*TASK MATERIAL*:
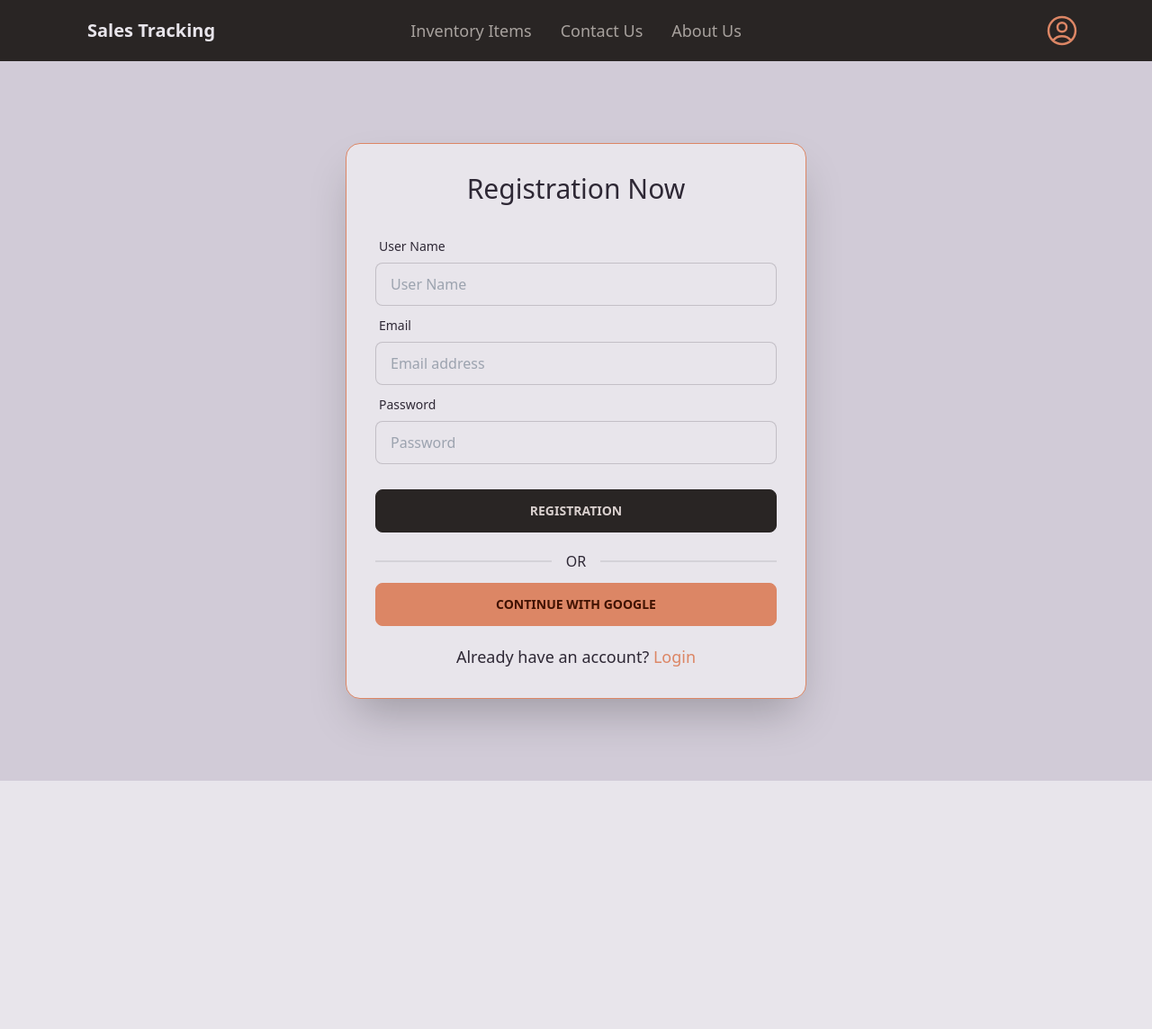
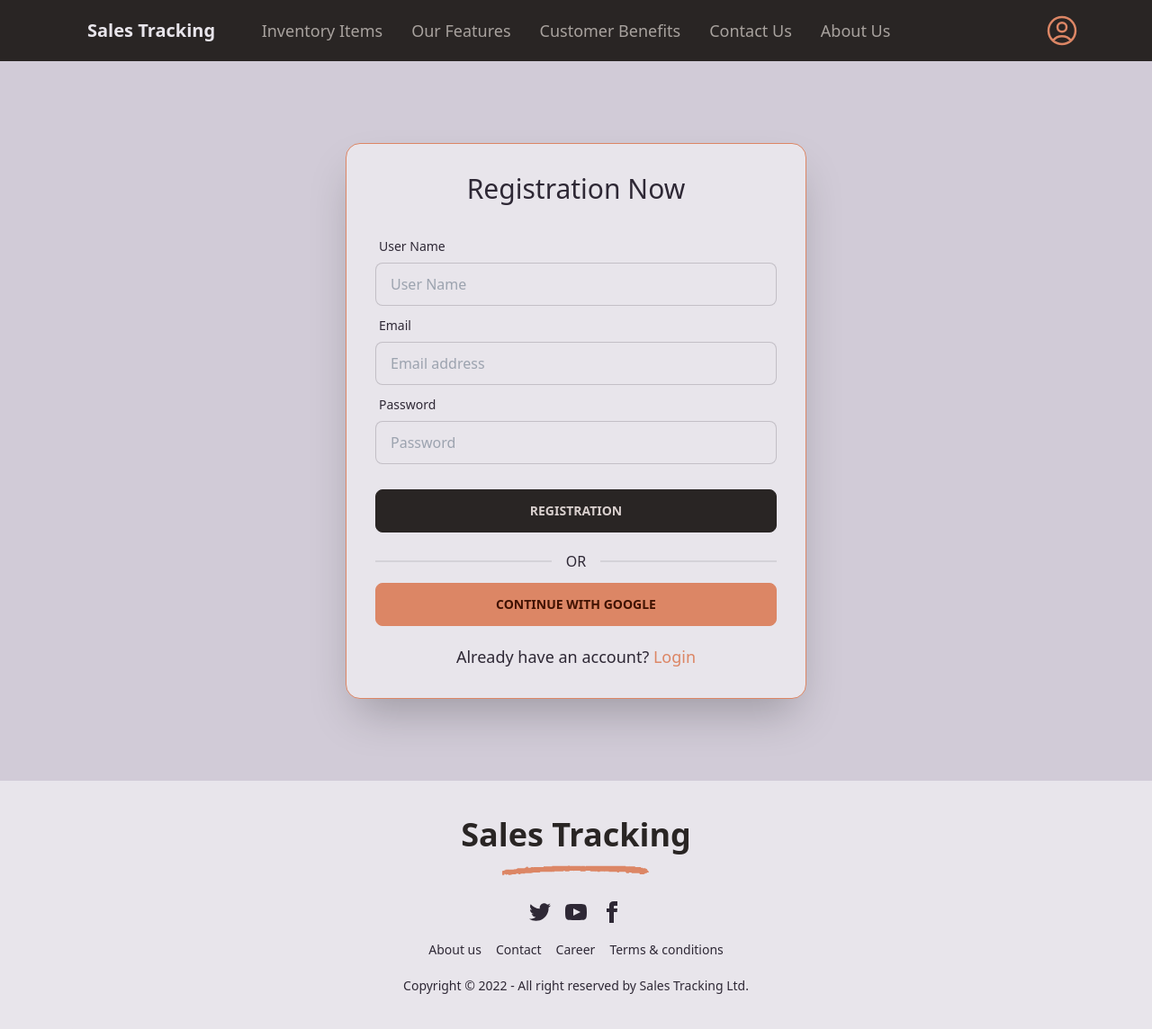
Before and after one commit to neel123go/Sales-Tracking, a React (Create React App) app: page /registration in a window 1280 px wide. Shown: the whole page at 90% size. Before the commit the page ends 868 px from the top, so only its background shows below. Built offline with nearby package versions, Linux system fonts and the light colour scheme; no server answers.

Commit message:
added animation & design footer section

```diff
--- a/src/App.js
+++ b/src/App.js
@@ -3,6 +3,7 @@ import { Route, Routes } from 'react-router-dom';
 import Home from './Pages/Home/Home';
 import Login from './Pages/LoginRegister/Login/Login';
 import Register from './Pages/LoginRegister/Register/Register';
+import Footer from './Pages/Shared/Footer/Footer';
 
 function App() {
   return (
@@ -14,6 +15,7 @@ function App() {
         <Route path='/login' element={<Login />} />
         <Route path='/registration' element={<Register />} />
       </Routes>
+      <Footer />
     </>
   );
 }
--- a/src/Pages/Banner/Banner.js
+++ b/src/Pages/Banner/Banner.js
@@ -7,9 +7,9 @@ const Banner = () => {
             <div className="hero-content grid lg:grid-cols-2 grid-cols-1">
                 <div>
                     <img src={BannerImg}
-                        className="w-full mx-auto"
                         data-aos="fade-up"
-                        data-aos-anchor-placement="top-bottom" />
+                        data-aos-anchor-placement="top-bottom"
+                        data-aos-duration="800" />
                 </div>
                 <div className='md:ml-16'>
                     <h1 className="text-5xl text-secondary font-bold pt-5 md:pt-2"
--- a/src/Pages/CustomerBenefits/CustomerBenefits.js
+++ b/src/Pages/CustomerBenefits/CustomerBenefits.js
@@ -7,11 +7,14 @@ const CustomerBenefits = () => {
     return (
         <div className='px-20 pb-10'>
             <div className='text-center'>
-                <h1 className='text-4xl text-primary font-bold pt-20 cus-font'>Customer Benefits</h1>
-                <img className='w-1/6  mx-auto' src={UnderlineImg} alt="" />
+                <h1 data-aos="fade-up"
+                    data-aos-anchor-placement="top-bottom" data-aos-duration="1000" className='text-4xl text-primary font-bold pt-20 cus-font'>Customer Benefits</h1>
+                <img data-aos="fade-up"
+                    data-aos-anchor-placement="top-bottom" data-aos-duration="1000" className='w-1/6  mx-auto' src={UnderlineImg} alt="" />
             </div>
 
-            <div className="card lg:card-side bg-base-100 shadow-xl w-100 m-10">
+            <div className="card lg:card-side bg-base-100 shadow-xl w-100 m-10" data-aos="fade-up"
+                data-aos-anchor-placement="top-bottom" data-aos-duration="1000">
                 <div className="card-body w-1/2 grid grid-cols-2">
                     <div className="card w-auto">
                         <div className="card-body">
--- a/src/Pages/CustomerReview/CustomerReview.js
+++ b/src/Pages/CustomerReview/CustomerReview.js
@@ -4,14 +4,22 @@ import UnderlineImg from '../../assets/underline.png';
 
 const CustomerReview = () => {
     return (
-        <div className='bg-primary px-20 pb-10'>
+        <div className='bg-primary px-20 pb-10' id='customerReview'>
             <div className='text-center'>
-                <h1 className='text-4xl text-base-100 font-bold pt-20 cus-font'>What People Say</h1>
-                <h1 className='text-4xl text-base-100 font-bold pt-3 cus-font'>About Us</h1>
-                <img className='w-56  mx-auto' src={UnderlineImg} alt="" />
+                <h1 data-aos="fade-up"
+                    data-aos-anchor-placement="top-bottom"
+                    data-aos-duration="1000" className='text-4xl text-base-100 font-bold pt-20 cus-font'>What People Say</h1>
+                <h1 data-aos="fade-up"
+                    data-aos-anchor-placement="top-bottom"
+                    data-aos-duration="1000" className='text-4xl text-base-100 font-bold pt-3 cus-font'>About Us</h1>
+                <img data-aos="fade-up"
+                    data-aos-anchor-placement="top-bottom"
+                    data-aos-duration="1000" className='w-56  mx-auto' src={UnderlineImg} alt="" />
             </div>
 
-            <div className='grid grid-cols-4 gap-5 py-10'>
+            <div className='grid grid-cols-4 gap-5 py-10' data-aos="fade-up"
+                data-aos-anchor-placement="top-bottom"
+                data-aos-duration="1000">
                 <div class="bg-base-100 shadow-xl rounded-md">
                     <div class="card-body">
                         <div className='flex'>
--- a/src/Pages/InventoryItems/InventoryItems.js
+++ b/src/Pages/InventoryItems/InventoryItems.js
@@ -4,13 +4,19 @@ import UnderlineImg from '../../assets/underline.png';
 
 const InventoryItems = () => {
     return (
-        <div className='px-20 pb-10'>
+        <div className='px-20 pb-10' id='inventoryItems'>
             <div className='text-center'>
-                <h1 className='text-4xl text-primary font-bold pt-20 cus-font'>Our Inventory Items</h1>
-                <img className='w-1/6  mx-auto' src={UnderlineImg} alt="" />
+                <h1 className='text-4xl text-primary font-bold pt-20 cus-font' data-aos="fade-up"
+                    data-aos-anchor-placement="top-bottom"
+                    data-aos-duration="1000">Our Inventory Items</h1>
+                <img data-aos="fade-up"
+                    data-aos-anchor-placement="top-bottom"
+                    data-aos-duration="1000" className='w-1/6  mx-auto' src={UnderlineImg} alt="" />
             </div>
 
-            <div className='mt-16 mb-5 grid xl:grid-cols-4 lg:grid-cols-3 md:grid-cols-2 grid-cols-1 justify-between gap-5'>
+            <div data-aos="fade-up"
+                data-aos-anchor-placement="top-bottom"
+                data-aos-duration="1000" className='mt-16 mb-5 grid xl:grid-cols-4 lg:grid-cols-3 md:grid-cols-2 grid-cols-1 justify-between gap-5'>
                 <div className="bg-base-100 shadow-xl">
                     <figure><img src='https://i.ibb.co/dGhDvXb/ORH91S0.jpg' className="w-[100%]" alt="Shoes" /></figure>
                     <div className="card-body p-8">
--- a/src/Pages/OurFeatures/OurFeatures.js
+++ b/src/Pages/OurFeatures/OurFeatures.js
@@ -6,13 +6,19 @@ import Feature3 from '../../assets/ocean-freight-img.jpg';
 
 const OurFeatures = () => {
     return (
-        <div className='bg-primary px-20'>
+        <div className='bg-primary px-20' id="ourFeatures">
             <div className='text-center'>
-                <h1 className='text-4xl text-base-100 font-bold pt-20 cus-font'>Our Features</h1>
-                <img className='w-40  mx-auto' src={UnderlineImg} alt="" />
+                <h1 data-aos="fade-up"
+                    data-aos-anchor-placement="top-bottom"
+                    data-aos-duration="1000" className='text-4xl text-base-100 font-bold pt-20 cus-font'>Our Features</h1>
+                <img data-aos="fade-up"
+                    data-aos-anchor-placement="top-bottom"
+                    data-aos-duration="1000" className='w-40  mx-auto' src={UnderlineImg} alt="" />
             </div>
 
-            <div className='mt-16 pb-20 grid grid-cols-3 justify-between w-5/6 gap-8 mx-auto'>
+            <div className='mt-16 pb-20 grid grid-cols-3 justify-between w-5/6 gap-8 mx-auto' data-aos="fade-up"
+                data-aos-anchor-placement="top-bottom"
+                data-aos-duration="1000">
                 <div className="bg-base-100 shadow-xl">
                     <figure><img src={Feature1} className="w-[100%]" alt="Shoes" /></figure>
                     <div className="card-body p-8">
--- a/src/Pages/Shared/Footer/Footer.js
+++ b/src/Pages/Shared/Footer/Footer.js
@@ -1,8 +1,34 @@
-import React from 'react'
+import React from 'react';
+import { Link } from 'react-router-dom';
+import UnderlineImg from '../../../assets/underline.png';
 
 const Footer = () => {
     return (
-        <div>Footer</div>
+        <div className='px-20'>
+            <footer class="footer footer-center p-10 bg-base-100  rounded">
+                <div className='text-center'>
+                    <h1 className='text-4xl text-primary font-bold'>Sales Tracking</h1>
+                    <img className='w-1/3 mx-auto' src={UnderlineImg} alt="" />
+                </div>
+                <div>
+                    <div class="grid grid-flow-col gap-4 mt-[-20px]">
+                        <Link to=''><svg xmlns="http://www.w3.org/2000/svg" width="24" height="24" viewBox="0 0 24 24" class="fill-current"><path d="M24 4.557c-.883.392-1.832.656-2.828.775 1.017-.609 1.798-1.574 2.165-2.724-.951.564-2.005.974-3.127 1.195-.897-.957-2.178-1.555-3.594-1.555-3.179 0-5.515 2.966-4.797 6.045-4.091-.205-7.719-2.165-10.148-5.144-1.29 2.213-.669 5.108 1.523 6.574-.806-.026-1.566-.247-2.229-.616-.054 2.281 1.581 4.415 3.949 4.89-.693.188-1.452.232-2.224.084.626 1.956 2.444 3.379 4.6 3.419-2.07 1.623-4.678 2.348-7.29 2.04 2.179 1.397 4.768 2.212 7.548 2.212 9.142 0 14.307-7.721 13.995-14.646.962-.695 1.797-1.562 2.457-2.549z"></path></svg></Link>
+                        <Link to=''><svg xmlns="http://www.w3.org/2000/svg" width="24" height="24" viewBox="0 0 24 24" class="fill-current"><path d="M19.615 3.184c-3.604-.246-11.631-.245-15.23 0-3.897.266-4.356 2.62-4.385 8.816.029 6.185.484 8.549 4.385 8.816 3.6.245 11.626.246 15.23 0 3.897-.266 4.356-2.62 4.385-8.816-.029-6.185-.484-8.549-4.385-8.816zm-10.615 12.816v-8l8 3.993-8 4.007z"></path></svg></Link>
+                        <Link to=''><svg xmlns="http://www.w3.org/2000/svg" width="24" height="24" viewBox="0 0 24 24" class="fill-current"><path d="M9 8h-3v4h3v12h5v-12h3.642l.358-4h-4v-1.667c0-.955.192-1.333 1.115-1.333h2.885v-5h-3.808c-3.596 0-5.192 1.583-5.192 4.615v3.385z"></path></svg></Link>
+                    </div>
+                </div>
+                <div class="grid grid-flow-col gap-4 mt-[-20px]">
+                    <Link to='/' class="link link-hover">About us</Link>
+                    <Link to='/' class="link link-hover">Contact</Link>
+                    <Link to='/' class="link link-hover">Career</Link>
+                    <Link to='/' class="link link-hover">Terms & conditions</Link>
+                </div>
+                <div className="mt-[-20px]">
+                    <p>Copyright © 2022 - All right reserved by Sales Tracking Ltd.</p>
+                </div>
+            </footer>
+
+        </div>
     )
 }
 
--- a/src/Pages/Shared/Header/Header.js
+++ b/src/Pages/Shared/Header/Header.js
@@ -20,7 +20,9 @@ const Header = () => {
             </div>
             <div className="navbar-center hidden lg:flex text-neutral ">
                 <ul className="menu menu-horizontal p-0 text-lg">
-                    <li><Link to='/'>Inventory Items</Link></li>
+                    <li><a href='#inventoryItems'>Inventory Items</a></li>
+                    <li><a href='#ourFeatures'>Our Features</a></li>
+                    <li><a href='#customerReview'>Customer Benefits</a></li>
                     <li><Link to='/'>Contact Us</Link></li>
                     <li><Link to='/'>About Us</Link></li>
                 </ul>
```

*WHAT TO PRODUCE*: All lines of the records above with the word "primary" in them are to be copied.

*SOLUTION TO THE PROBLEM*:
-                <h1 className='text-4xl text-primary font-bold pt-20 cus-font'>Customer Benefits</h1>
+                    data-aos-anchor-placement="top-bottom" data-aos-duration="1000" className='text-4xl text-primary font-bold pt-20 cus-font'>Customer Benefits</h1>
-        <div className='bg-primary px-20 pb-10'>
+        <div className='bg-primary px-20 pb-10' id='customerReview'>
-                <h1 className='text-4xl text-primary font-bold pt-20 cus-font'>Our Inventory Items</h1>
+                <h1 className='text-4xl text-primary font-bold pt-20 cus-font' data-aos="fade-up"
-        <div className='bg-primary px-20'>
+        <div className='bg-primary px-20' id="ourFeatures">
+                    <h1 className='text-4xl text-primary font-bold'>Sales Tracking</h1>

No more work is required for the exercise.